Subgroups of haemodialysis patients in relation to fluid intake restrictions: a cluster analytical approach
Article first published online: 11 OCT 2010
© 2010 Blackwell Publishing Ltd
Journal of Clinical Nursing
Volume 19, Issue 21-22, pages 2997–3005, November 2010
How to Cite
Lindberg, M., Wikström, B. and Lindberg, P. (2010), Subgroups of haemodialysis patients in relation to fluid intake restrictions: a cluster analytical approach. Journal of Clinical Nursing, 19: 2997–3005. doi: 10.1111/j.1365-2702.2010.03372.x
- Issue published online: 11 OCT 2010
- Article first published online: 11 OCT 2010
- Accepted for publication: 15 February 2010
- attentional style;
- depressive symptoms;
- fluid overload;
- hierarchical clustering;
Aims. To determine whether definable subgroups exist in a sample of haemodialysis patients with regard to self-efficacy, attentional style and depressive symptomatology and to compare whether interdialytic weight gain varies between patients in groups with different cognitive profiles.
Background. Theory-based research suggests that cognitive factors (e.g. self-efficacy and attentional style) and depressive symptomatology undermine adherence to health protective regimens. Preventing negative outcomes of fluid overload is essential for haemodialysis patients but many patients cannot achieve fluid control, and nursing interventions aimed to help the patients reduce fluid intake are ineffective. Understanding the interaction between cognitive factors and how this is related to adherence outcomes might therefore lead to the development of helpful nursing interventions.
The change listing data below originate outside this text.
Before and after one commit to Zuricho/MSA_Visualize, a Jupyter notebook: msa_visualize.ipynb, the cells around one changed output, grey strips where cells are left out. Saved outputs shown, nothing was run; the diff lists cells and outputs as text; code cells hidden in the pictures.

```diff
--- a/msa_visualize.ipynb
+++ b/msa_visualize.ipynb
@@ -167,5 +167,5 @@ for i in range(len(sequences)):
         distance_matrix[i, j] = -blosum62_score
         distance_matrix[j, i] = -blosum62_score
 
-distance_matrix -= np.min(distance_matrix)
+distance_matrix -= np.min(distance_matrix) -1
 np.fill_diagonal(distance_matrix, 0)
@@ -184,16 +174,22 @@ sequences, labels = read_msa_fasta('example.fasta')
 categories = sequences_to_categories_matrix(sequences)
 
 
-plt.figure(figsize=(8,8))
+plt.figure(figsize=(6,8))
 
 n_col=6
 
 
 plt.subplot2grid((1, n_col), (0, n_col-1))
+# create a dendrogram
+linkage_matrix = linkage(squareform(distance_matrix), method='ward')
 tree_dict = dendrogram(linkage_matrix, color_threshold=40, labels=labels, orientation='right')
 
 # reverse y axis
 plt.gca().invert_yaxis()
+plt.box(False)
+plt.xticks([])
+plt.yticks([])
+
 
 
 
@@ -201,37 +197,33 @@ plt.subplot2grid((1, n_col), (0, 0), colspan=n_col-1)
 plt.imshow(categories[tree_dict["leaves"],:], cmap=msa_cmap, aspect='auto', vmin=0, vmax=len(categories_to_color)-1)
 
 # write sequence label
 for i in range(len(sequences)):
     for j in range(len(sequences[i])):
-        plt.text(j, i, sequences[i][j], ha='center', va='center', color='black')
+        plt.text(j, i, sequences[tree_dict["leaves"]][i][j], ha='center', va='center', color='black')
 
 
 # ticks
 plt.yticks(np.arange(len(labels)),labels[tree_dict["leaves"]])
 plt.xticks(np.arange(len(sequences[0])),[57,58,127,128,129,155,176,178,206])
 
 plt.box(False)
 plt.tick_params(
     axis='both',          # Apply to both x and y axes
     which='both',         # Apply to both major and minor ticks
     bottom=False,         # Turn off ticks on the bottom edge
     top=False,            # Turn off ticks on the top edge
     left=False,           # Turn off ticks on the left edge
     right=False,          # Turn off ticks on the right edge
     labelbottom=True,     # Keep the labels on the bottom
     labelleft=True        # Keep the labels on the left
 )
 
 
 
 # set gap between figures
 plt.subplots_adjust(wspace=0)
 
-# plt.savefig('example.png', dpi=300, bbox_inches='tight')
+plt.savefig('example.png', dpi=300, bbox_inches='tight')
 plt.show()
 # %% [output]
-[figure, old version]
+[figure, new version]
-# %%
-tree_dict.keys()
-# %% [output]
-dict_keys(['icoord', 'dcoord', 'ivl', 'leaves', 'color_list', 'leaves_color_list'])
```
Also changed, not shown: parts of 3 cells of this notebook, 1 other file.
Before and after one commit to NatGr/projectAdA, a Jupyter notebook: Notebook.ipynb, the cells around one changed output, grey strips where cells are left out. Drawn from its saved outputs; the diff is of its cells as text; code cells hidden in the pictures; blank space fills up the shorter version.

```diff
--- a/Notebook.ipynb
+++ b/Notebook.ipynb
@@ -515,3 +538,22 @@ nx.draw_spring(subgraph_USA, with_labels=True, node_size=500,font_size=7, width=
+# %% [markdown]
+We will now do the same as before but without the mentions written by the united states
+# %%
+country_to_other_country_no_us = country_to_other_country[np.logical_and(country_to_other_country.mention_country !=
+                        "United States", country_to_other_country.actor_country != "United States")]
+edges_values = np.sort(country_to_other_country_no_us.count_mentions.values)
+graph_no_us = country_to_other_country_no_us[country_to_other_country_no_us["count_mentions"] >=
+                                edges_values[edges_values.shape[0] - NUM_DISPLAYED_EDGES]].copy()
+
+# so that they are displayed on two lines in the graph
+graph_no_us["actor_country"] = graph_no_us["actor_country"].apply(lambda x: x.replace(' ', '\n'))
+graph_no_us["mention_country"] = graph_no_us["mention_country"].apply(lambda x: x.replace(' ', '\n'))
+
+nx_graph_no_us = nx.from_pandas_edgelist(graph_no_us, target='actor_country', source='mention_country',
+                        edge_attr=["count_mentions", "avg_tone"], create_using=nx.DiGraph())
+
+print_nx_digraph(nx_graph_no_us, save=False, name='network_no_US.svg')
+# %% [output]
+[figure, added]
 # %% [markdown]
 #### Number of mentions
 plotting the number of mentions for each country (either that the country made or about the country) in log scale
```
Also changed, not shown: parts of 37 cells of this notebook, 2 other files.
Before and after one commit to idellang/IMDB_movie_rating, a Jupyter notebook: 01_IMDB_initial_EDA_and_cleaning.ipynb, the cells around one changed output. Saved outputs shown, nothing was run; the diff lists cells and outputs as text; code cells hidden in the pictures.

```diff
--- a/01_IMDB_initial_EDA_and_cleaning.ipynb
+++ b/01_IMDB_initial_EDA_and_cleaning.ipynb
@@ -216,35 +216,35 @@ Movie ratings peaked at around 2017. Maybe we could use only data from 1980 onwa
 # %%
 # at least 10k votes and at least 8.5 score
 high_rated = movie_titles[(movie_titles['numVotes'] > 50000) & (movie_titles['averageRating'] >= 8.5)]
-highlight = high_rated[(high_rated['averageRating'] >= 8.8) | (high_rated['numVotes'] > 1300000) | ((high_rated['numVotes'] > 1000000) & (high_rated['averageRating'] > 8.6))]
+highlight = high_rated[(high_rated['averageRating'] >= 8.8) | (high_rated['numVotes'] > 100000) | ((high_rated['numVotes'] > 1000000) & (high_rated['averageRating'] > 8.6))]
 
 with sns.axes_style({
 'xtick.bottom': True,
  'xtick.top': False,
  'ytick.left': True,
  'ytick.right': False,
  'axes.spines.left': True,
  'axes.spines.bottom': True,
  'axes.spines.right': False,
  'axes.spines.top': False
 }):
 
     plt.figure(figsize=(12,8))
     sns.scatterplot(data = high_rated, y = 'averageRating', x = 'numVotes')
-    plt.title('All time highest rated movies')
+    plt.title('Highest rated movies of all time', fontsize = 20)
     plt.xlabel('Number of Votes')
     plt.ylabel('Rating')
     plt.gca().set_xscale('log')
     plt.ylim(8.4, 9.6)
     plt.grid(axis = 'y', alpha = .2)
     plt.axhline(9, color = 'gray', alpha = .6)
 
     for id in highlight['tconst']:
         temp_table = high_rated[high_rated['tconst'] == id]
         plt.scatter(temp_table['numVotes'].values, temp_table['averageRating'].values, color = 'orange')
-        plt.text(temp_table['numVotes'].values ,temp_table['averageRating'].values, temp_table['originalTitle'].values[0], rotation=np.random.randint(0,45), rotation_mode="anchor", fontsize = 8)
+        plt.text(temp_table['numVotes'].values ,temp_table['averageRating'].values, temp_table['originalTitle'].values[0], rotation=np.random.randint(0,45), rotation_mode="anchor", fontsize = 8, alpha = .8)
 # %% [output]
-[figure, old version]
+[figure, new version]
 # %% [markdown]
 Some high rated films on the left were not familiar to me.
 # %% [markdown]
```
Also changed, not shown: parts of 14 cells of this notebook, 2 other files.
Design. Explorative cross-sectional multicentre survey.
Methods. The sample consisted of 133 haemodialysis patients. Data were collected using structured questionnaires. A brief self-report form and data on interdialytic weight gain was also used. Two-step cluster analysis was used to identify subgroups. One-way analysis of variance (anova) or Pearson’s chi-square test was used for comparing subgroups.
Results. Three distinct subgroups were found and subsequently labelled: (1) low self-efficacy, (2) distraction and depressive symptoms and (3) high self-efficacy. The subgroups differed in fluid intake, but not in age, dialysis vintage, gender, residual urine output or in receiving any fluid intake advice.
Conclusions. Clinically relevant subgroups of haemodialysis patients could be defined by their profiles regarding self-efficacy, attentional style and depressive symptoms.
Relevance to clinical practice. Based on this study, we would encourage clinical practitioners to take into account cognitive profiles while performing their work. This is especially important when a targeted nursing intervention, which aims to encourage and maintain the patient’s fluid control, is introduced.